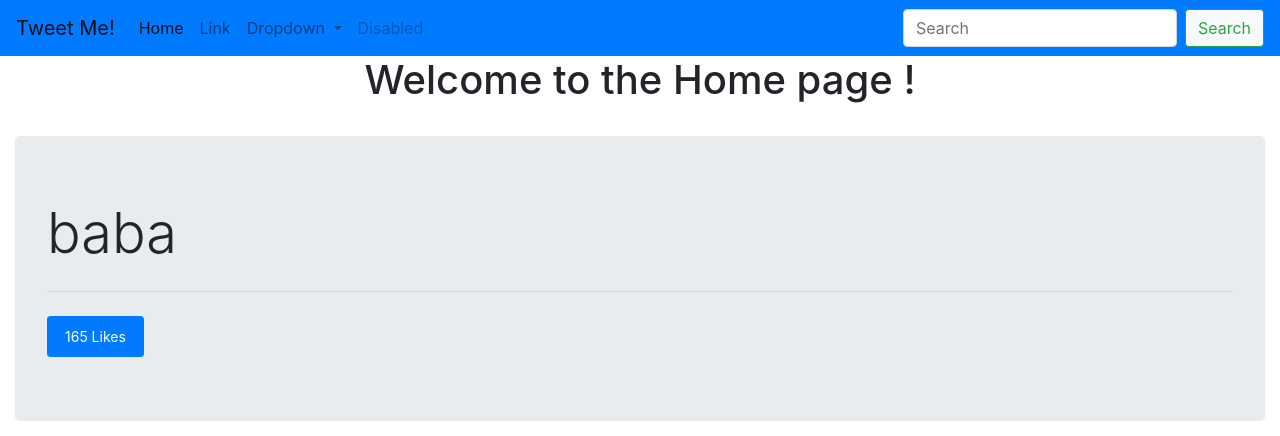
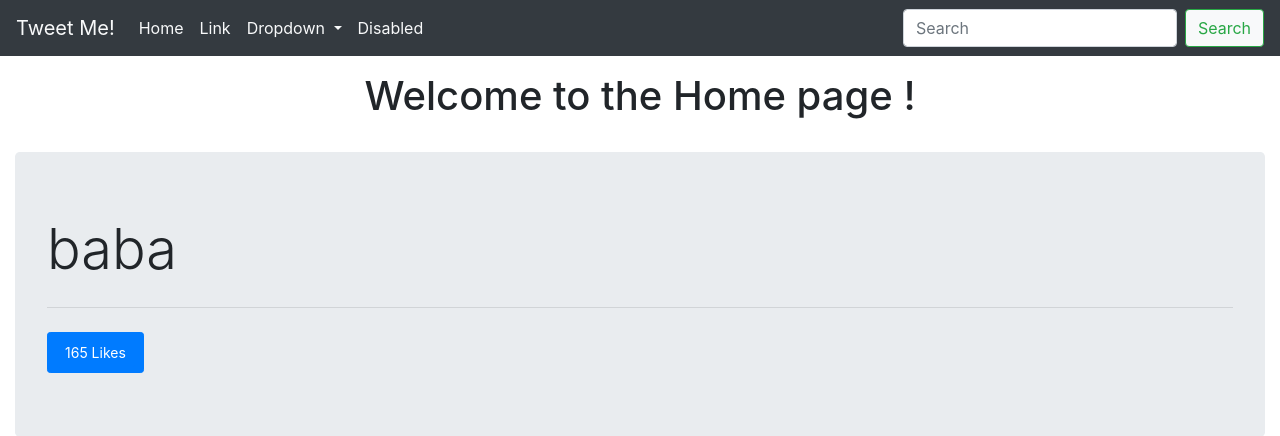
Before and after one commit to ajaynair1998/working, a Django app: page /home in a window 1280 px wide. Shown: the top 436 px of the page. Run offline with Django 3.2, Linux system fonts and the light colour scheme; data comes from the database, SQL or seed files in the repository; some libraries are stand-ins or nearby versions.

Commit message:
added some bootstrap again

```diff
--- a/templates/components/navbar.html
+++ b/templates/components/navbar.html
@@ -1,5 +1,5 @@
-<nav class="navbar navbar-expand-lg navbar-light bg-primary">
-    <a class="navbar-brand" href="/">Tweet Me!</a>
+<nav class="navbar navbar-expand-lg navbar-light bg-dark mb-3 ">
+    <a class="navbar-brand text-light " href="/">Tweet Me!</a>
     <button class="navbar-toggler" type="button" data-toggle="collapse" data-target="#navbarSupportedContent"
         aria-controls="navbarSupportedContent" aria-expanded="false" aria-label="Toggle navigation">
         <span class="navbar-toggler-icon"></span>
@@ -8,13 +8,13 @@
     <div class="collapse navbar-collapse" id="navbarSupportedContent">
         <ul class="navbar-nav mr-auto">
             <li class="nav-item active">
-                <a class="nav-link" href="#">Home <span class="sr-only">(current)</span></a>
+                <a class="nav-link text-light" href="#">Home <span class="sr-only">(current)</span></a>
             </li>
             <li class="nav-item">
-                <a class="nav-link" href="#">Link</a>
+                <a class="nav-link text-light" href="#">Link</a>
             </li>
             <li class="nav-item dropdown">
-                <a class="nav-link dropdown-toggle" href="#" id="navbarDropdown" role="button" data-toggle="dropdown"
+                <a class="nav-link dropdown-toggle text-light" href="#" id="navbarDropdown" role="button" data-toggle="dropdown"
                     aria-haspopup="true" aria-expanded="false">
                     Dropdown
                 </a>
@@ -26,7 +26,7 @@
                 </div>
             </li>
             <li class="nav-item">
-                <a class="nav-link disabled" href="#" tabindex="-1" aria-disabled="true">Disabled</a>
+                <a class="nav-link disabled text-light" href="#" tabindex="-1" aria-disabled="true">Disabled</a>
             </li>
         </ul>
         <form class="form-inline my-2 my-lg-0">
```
————————
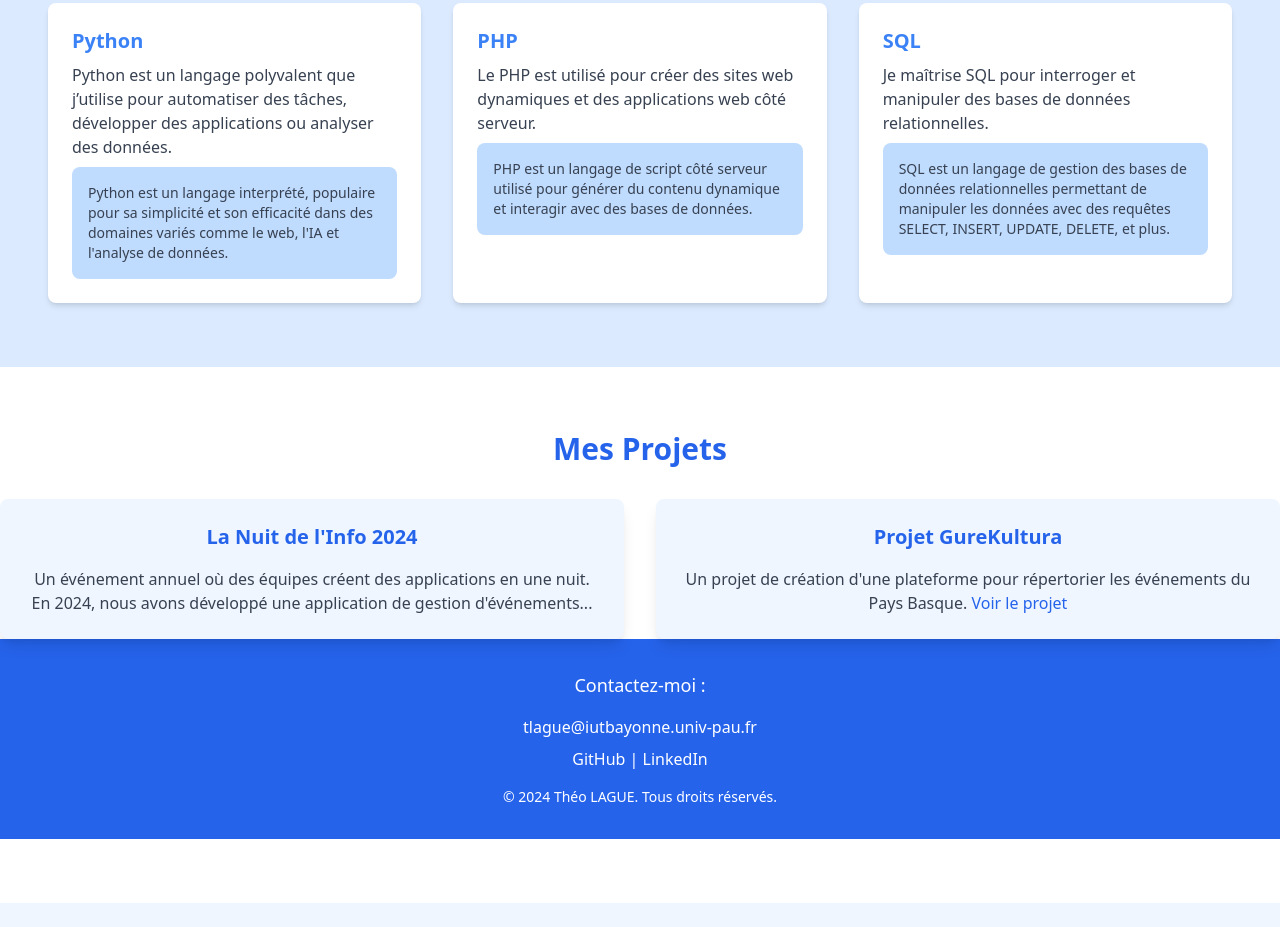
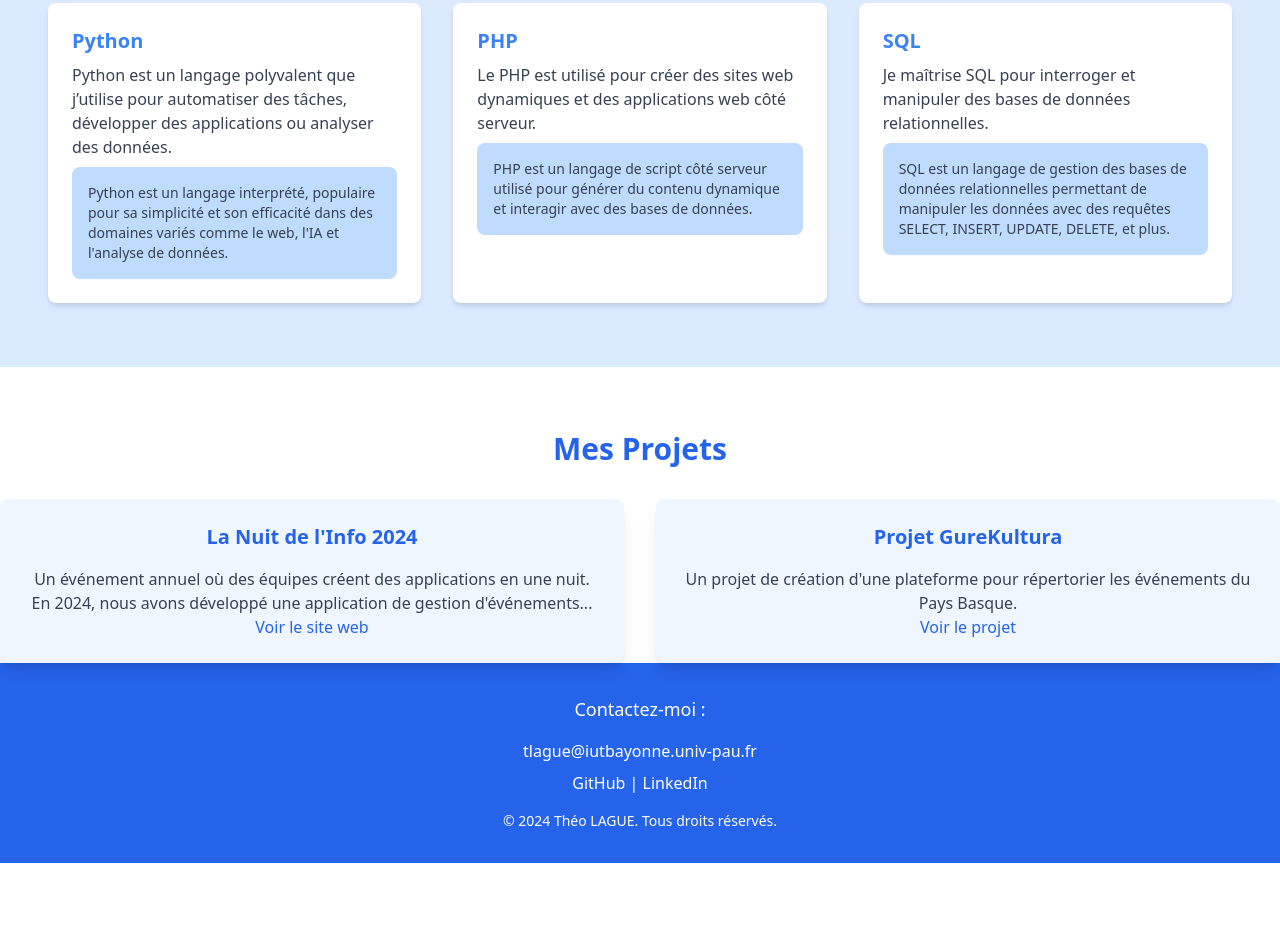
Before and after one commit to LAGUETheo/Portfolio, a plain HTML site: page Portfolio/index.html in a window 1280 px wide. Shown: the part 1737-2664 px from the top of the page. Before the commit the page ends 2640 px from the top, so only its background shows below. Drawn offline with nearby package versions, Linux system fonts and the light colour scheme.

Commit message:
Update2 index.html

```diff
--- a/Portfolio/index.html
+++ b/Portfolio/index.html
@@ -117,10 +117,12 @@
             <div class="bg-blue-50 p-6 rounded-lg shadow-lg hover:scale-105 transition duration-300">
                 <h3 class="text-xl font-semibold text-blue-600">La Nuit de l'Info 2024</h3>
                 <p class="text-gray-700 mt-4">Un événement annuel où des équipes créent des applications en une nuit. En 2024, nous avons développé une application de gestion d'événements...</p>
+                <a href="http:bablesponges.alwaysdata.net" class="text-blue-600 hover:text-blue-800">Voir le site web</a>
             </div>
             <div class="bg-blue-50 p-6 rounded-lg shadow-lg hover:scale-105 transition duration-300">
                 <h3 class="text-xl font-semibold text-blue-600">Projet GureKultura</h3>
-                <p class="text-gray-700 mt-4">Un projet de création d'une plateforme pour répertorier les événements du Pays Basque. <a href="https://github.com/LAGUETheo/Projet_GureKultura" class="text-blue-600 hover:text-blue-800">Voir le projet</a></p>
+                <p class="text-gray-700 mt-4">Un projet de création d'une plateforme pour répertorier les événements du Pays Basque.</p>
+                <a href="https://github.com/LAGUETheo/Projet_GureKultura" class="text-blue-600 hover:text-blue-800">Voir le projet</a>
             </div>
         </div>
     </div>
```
————————
Task to carry out. Lines above that include the string "item" need to be copied.

Reply.
             <li class="nav-item active">
             <li class="nav-item">
             <li class="nav-item dropdown">
             <li class="nav-item">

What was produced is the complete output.